═════ MATERIALS PROVIDED
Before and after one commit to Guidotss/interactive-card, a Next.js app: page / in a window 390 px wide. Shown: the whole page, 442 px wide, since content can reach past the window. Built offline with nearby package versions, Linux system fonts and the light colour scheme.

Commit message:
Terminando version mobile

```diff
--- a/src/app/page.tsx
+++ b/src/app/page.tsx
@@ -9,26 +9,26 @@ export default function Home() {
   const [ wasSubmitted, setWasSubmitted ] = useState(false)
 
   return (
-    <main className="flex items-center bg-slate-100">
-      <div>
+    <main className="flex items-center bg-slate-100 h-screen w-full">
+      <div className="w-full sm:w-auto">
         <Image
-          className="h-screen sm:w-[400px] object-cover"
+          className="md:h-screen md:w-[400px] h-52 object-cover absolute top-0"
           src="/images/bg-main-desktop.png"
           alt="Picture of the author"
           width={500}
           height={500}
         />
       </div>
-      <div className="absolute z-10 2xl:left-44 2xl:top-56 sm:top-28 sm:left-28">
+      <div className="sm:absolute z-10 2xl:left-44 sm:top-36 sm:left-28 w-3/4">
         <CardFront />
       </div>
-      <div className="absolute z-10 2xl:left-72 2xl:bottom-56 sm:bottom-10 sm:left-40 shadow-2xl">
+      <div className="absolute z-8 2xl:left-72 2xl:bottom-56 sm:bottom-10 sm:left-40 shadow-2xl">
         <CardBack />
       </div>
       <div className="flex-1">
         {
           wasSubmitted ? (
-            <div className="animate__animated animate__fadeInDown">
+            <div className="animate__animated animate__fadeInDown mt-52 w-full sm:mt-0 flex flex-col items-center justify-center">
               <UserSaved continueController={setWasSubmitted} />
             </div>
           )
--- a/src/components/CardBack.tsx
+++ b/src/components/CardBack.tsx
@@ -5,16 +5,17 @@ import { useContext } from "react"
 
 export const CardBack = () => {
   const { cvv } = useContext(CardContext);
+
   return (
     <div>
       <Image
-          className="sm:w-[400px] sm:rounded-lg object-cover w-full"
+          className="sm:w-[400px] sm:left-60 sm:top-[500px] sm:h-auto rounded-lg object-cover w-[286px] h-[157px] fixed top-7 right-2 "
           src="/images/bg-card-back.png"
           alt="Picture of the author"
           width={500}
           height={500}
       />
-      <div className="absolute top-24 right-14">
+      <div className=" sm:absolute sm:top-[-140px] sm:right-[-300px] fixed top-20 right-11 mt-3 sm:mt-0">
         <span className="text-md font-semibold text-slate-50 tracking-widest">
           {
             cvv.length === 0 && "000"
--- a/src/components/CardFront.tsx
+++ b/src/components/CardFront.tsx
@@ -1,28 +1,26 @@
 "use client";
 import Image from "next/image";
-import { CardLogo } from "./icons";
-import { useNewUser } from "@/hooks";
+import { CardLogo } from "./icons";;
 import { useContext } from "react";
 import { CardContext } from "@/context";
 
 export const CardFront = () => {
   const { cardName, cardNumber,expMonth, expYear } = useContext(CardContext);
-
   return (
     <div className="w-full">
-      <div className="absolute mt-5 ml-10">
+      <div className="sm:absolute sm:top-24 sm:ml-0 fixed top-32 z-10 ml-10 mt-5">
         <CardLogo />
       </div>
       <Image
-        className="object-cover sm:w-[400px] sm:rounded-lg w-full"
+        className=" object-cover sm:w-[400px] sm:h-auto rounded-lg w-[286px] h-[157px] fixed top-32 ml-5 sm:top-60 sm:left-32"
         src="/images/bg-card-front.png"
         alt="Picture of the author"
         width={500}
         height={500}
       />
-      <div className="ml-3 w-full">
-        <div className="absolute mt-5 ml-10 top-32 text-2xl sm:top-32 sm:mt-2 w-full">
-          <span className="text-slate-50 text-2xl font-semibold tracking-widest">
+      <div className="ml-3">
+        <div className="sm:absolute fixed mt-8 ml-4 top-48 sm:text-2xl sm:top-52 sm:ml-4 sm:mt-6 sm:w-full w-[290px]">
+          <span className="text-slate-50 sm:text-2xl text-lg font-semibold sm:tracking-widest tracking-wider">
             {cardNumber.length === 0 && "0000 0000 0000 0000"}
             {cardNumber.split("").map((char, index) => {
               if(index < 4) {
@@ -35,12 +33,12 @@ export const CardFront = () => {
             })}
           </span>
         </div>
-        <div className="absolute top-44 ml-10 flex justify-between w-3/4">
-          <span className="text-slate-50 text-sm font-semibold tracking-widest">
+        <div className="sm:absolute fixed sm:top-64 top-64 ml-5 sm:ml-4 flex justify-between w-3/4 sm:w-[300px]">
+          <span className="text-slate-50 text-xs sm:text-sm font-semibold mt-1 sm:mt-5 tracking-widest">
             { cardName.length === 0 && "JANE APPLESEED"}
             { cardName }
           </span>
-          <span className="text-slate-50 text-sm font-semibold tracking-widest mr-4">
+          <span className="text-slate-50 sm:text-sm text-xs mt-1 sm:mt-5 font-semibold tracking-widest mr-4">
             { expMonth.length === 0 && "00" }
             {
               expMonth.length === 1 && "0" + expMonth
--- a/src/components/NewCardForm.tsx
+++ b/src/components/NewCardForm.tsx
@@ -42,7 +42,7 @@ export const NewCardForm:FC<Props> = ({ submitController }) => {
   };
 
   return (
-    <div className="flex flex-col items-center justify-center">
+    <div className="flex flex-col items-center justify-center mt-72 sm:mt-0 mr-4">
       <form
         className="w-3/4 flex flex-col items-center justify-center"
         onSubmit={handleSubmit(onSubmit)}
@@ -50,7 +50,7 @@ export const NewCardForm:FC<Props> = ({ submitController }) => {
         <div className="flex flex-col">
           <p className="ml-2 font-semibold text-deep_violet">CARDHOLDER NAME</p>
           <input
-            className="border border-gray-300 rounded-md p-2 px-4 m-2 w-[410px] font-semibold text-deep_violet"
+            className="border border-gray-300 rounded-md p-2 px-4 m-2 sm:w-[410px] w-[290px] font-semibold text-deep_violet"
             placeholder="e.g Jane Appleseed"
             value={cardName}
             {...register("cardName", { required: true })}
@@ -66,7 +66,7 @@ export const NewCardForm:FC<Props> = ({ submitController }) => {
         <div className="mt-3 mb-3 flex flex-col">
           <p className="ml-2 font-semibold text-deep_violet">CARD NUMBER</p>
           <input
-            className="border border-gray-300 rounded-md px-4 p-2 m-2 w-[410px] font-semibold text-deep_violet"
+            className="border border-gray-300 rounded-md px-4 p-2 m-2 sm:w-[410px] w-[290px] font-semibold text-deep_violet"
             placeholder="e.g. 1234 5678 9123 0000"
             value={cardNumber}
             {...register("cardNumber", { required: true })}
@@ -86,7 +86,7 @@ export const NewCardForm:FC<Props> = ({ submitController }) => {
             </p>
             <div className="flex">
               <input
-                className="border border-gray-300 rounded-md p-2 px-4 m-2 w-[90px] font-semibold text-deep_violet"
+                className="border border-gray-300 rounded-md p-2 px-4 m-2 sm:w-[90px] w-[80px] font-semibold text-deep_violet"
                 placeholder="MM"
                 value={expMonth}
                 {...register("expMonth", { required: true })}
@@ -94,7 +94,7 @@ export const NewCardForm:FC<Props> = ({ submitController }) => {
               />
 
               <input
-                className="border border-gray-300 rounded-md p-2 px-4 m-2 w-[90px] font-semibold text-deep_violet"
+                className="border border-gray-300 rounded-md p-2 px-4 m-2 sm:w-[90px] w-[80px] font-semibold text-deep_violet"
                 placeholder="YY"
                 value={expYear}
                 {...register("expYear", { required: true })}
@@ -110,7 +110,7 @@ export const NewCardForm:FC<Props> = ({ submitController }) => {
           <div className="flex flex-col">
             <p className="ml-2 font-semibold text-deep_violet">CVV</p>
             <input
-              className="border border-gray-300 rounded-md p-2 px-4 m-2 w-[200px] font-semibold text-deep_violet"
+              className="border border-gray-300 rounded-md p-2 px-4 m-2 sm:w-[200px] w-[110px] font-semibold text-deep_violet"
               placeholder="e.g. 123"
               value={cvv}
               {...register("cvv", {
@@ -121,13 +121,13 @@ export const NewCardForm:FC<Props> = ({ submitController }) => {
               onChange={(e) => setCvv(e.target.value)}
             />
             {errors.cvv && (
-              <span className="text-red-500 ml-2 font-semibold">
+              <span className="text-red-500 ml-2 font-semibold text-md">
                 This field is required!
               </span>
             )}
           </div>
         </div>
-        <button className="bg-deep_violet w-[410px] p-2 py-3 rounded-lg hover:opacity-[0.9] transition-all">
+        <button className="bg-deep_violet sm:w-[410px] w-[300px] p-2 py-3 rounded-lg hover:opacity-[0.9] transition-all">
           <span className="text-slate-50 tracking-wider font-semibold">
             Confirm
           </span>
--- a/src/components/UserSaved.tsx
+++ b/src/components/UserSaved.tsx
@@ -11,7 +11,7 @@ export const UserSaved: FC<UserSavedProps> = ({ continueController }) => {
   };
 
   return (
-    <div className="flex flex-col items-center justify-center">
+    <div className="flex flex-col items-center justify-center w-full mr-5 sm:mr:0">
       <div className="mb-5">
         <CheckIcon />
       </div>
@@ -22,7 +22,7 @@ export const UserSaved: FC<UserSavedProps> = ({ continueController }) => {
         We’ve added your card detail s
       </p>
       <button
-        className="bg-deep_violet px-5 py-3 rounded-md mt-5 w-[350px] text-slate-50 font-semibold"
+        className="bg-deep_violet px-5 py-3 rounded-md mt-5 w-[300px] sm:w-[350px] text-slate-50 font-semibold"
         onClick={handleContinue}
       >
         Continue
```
══════════
**TRY IT:**
In the records above, find each line that holds the word "value"; copy all such lines.

**RESPONSE FOR THIS EXERCISE:**
             value={cardName}
             value={cardNumber}
                 value={expMonth}
                 value={expYear}
               value={cvv}
               onChange={(e) => setCvv(e.target.value)}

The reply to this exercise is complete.